Kentucky Challenges EPA Mining Restrictions

Published November 27, 2010

The Commonwealth of Kentucky has joined a lawsuit filed by the Kentucky Coal Association against the U.S. Environmental Protection Agency, challenging how EPA is imposing rules under the Clean Water Act regarding mining permits.

EPA’s Authority Questioned
The Coal Association and the governor’s office allege EPA has delayed or rejected the issuance of coal mining permits for new and expanded facilities based on an April 2010 agency internal memorandum citing water pollution standards as a factor in the decision-making process.

In the complaint, the Coal Association writes, “water quality standards are set by the states,” and EPA “has no authority to establish water quality standards” without first going through a rulemaking procedure that involves formal notice and comment.

“We only want EPA to operate in cooperation with the states in determining the impact and advisability of regulations,” said Dick Brown, a communications official with Kentucky’s Energy and Environment Cabinet. “Yes, the continued actions by the EPA are of concern in that the coal industry’s ability to do business is greatly diminished by the actions of the EPA that do not, in our opinion, follow protocol.”

Economic Harm Cited
The governor’s office estimates EPA’s actions—which Gov. Steve Beshear (D) characterized as “arbitrary and unreasonable,” in a press release—could cause the loss of 18,000 mining jobs.

The 2007-08 Kentucky Coal Facts pocket guide prepared by the Kentucky Office of Energy Policy and the Kentucky Coal Association document the economic benefits of coal mining in the commonwealth.

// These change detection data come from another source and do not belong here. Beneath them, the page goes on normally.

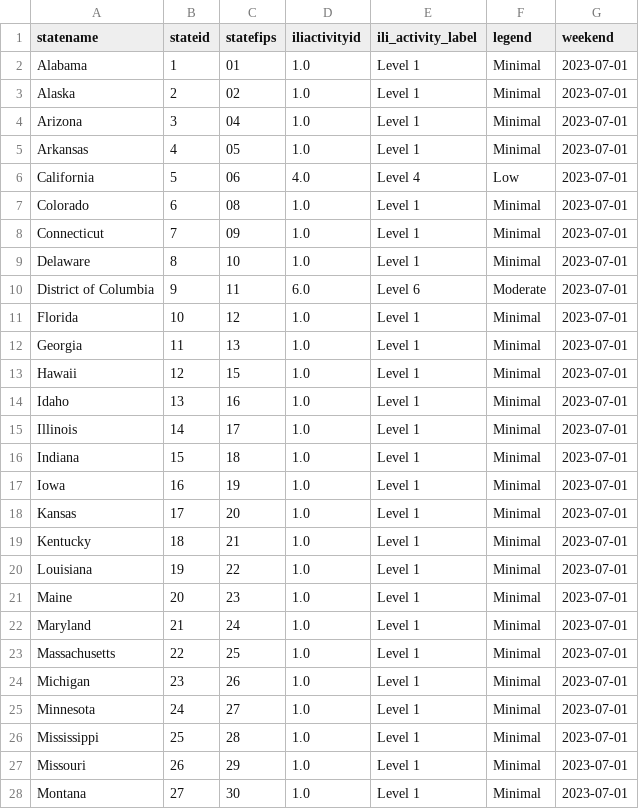
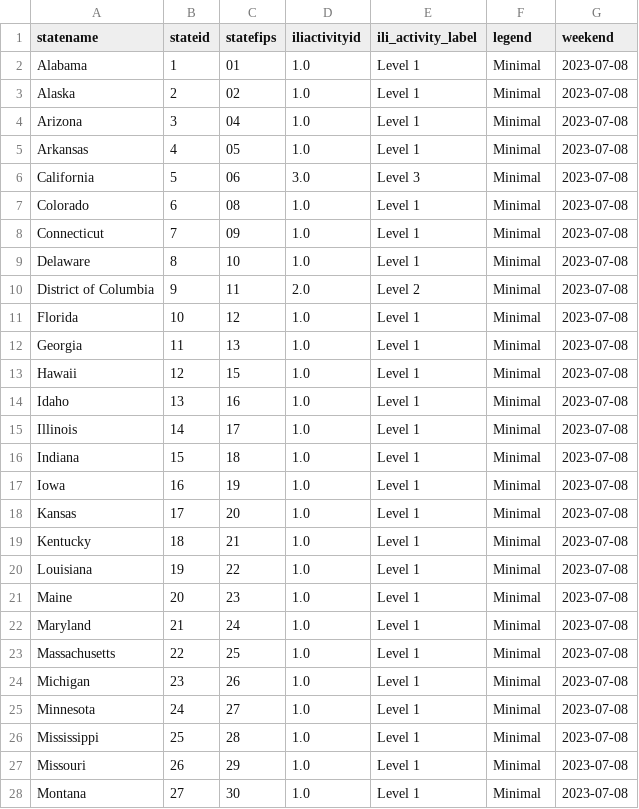
Before and after one commit to Dotdash-Data-Journalism/2021_2022_flu_like_illness, a CSV file: latestILIData.csv, drawn as a sheet; only a part is shown; the diff covers the shown part only.

```diff
--- a/latestILIData.csv
+++ b/latestILIData.csv
@@ -1,28 +1,28 @@
 statename,stateid,statefips,iliactivityid,ili_activity_label,legend,weekend
-Alabama,1,01        ,1.0,Level 1,Minimal,2023-07-01
-Alaska,2,02        ,1.0,Level 1,Minimal,2023-07-01
-Arizona,3,04        ,1.0,Level 1,Minimal,2023-07-01
-Arkansas,4,05        ,1.0,Level 1,Minimal,2023-07-01
-California,5,06        ,4.0,Level 4,Low,2023-07-01
-Colorado,6,08        ,1.0,Level 1,Minimal,2023-07-01
-Connecticut,7,09        ,1.0,Level 1,Minimal,2023-07-01
-Delaware,8,10        ,1.0,Level 1,Minimal,2023-07-01
-District of Columbia,9,11        ,6.0,Level 6,Moderate,2023-07-01
-Florida,10,12        ,1.0,Level 1,Minimal,2023-07-01
-Georgia,11,13        ,1.0,Level 1,Minimal,2023-07-01
-Hawaii,12,15        ,1.0,Level 1,Minimal,2023-07-01
-Idaho,13,16        ,1.0,Level 1,Minimal,2023-07-01
-Illinois,14,17        ,1.0,Level 1,Minimal,2023-07-01
-Indiana,15,18        ,1.0,Level 1,Minimal,2023-07-01
-Iowa,16,19        ,1.0,Level 1,Minimal,2023-07-01
-Kansas,17,20        ,1.0,Level 1,Minimal,2023-07-01
-Kentucky,18,21        ,1.0,Level 1,Minimal,2023-07-01
-Louisiana,19,22        ,1.0,Level 1,Minimal,2023-07-01
-Maine,20,23        ,1.0,Level 1,Minimal,2023-07-01
-Maryland,21,24        ,1.0,Level 1,Minimal,2023-07-01
-Massachusetts,22,25        ,1.0,Level 1,Minimal,2023-07-01
-Michigan,23,26        ,1.0,Level 1,Minimal,2023-07-01
-Minnesota,24,27        ,1.0,Level 1,Minimal,2023-07-01
-Mississippi,25,28        ,1.0,Level 1,Minimal,2023-07-01
-Missouri,26,29        ,1.0,Level 1,Minimal,2023-07-01
-Montana,27,30        ,1.0,Level 1,Minimal,2023-07-01
+Alabama,1,01        ,1.0,Level 1,Minimal,2023-07-08
+Alaska,2,02        ,1.0,Level 1,Minimal,2023-07-08
+Arizona,3,04        ,1.0,Level 1,Minimal,2023-07-08
+Arkansas,4,05        ,1.0,Level 1,Minimal,2023-07-08
+California,5,06        ,3.0,Level 3,Minimal,2023-07-08
+Colorado,6,08        ,1.0,Level 1,Minimal,2023-07-08
+Connecticut,7,09        ,1.0,Level 1,Minimal,2023-07-08
+Delaware,8,10        ,1.0,Level 1,Minimal,2023-07-08
+District of Columbia,9,11        ,2.0,Level 2,Minimal,2023-07-08
+Florida,10,12        ,1.0,Level 1,Minimal,2023-07-08
+Georgia,11,13        ,1.0,Level 1,Minimal,2023-07-08
+Hawaii,12,15        ,1.0,Level 1,Minimal,2023-07-08
+Idaho,13,16        ,1.0,Level 1,Minimal,2023-07-08
+Illinois,14,17        ,1.0,Level 1,Minimal,2023-07-08
+Indiana,15,18        ,1.0,Level 1,Minimal,2023-07-08
+Iowa,16,19        ,1.0,Level 1,Minimal,2023-07-08
+Kansas,17,20        ,1.0,Level 1,Minimal,2023-07-08
+Kentucky,18,21        ,1.0,Level 1,Minimal,2023-07-08
+Louisiana,19,22        ,1.0,Level 1,Minimal,2023-07-08
+Maine,20,23        ,1.0,Level 1,Minimal,2023-07-08
+Maryland,21,24        ,1.0,Level 1,Minimal,2023-07-08
+Massachusetts,22,25        ,1.0,Level 1,Minimal,2023-07-08
+Michigan,23,26        ,1.0,Level 1,Minimal,2023-07-08
+Minnesota,24,27        ,1.0,Level 1,Minimal,2023-07-08
+Mississippi,25,28        ,1.0,Level 1,Minimal,2023-07-08
+Missouri,26,29        ,1.0,Level 1,Minimal,2023-07-08
+Montana,27,30        ,1.0,Level 1,Minimal,2023-07-08
```
Also changed, not shown: 33 edited cells elsewhere in this file.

The coal industry brought more than $3.5 billion into Kentucky from outside sales in 2006, and coal companies paid more than $221 million in state taxes between 2006 and 2007, according to the report.

Doubts on EPA’s Science Claims
EPA says it is only trying to protect the environment and is working within the confines of existing law and guidance.

Earlier this year Kentucky requested and received guidance from the agency about permit requirements, EPA spokesman Jalil Isa says.

“EPA issued clear guidance that … [used] the best science available to protect residents from the significant and irreversible damage this practice can have on communities and their water sources,” Isa said.

“EPA has also been guided by the Clean Water Act, and we are confident that this guidance will withstand scrutiny,” Isa said.

The governor’s office, however, says EPA rejected the issuance of 11 permits that were already approved by the Kentucky Division of Water, and that those 11 permits are similar to several that passed federal muster earlier this year.

Cheryl K. Chumley ([email protected]) writes from northern Virginia.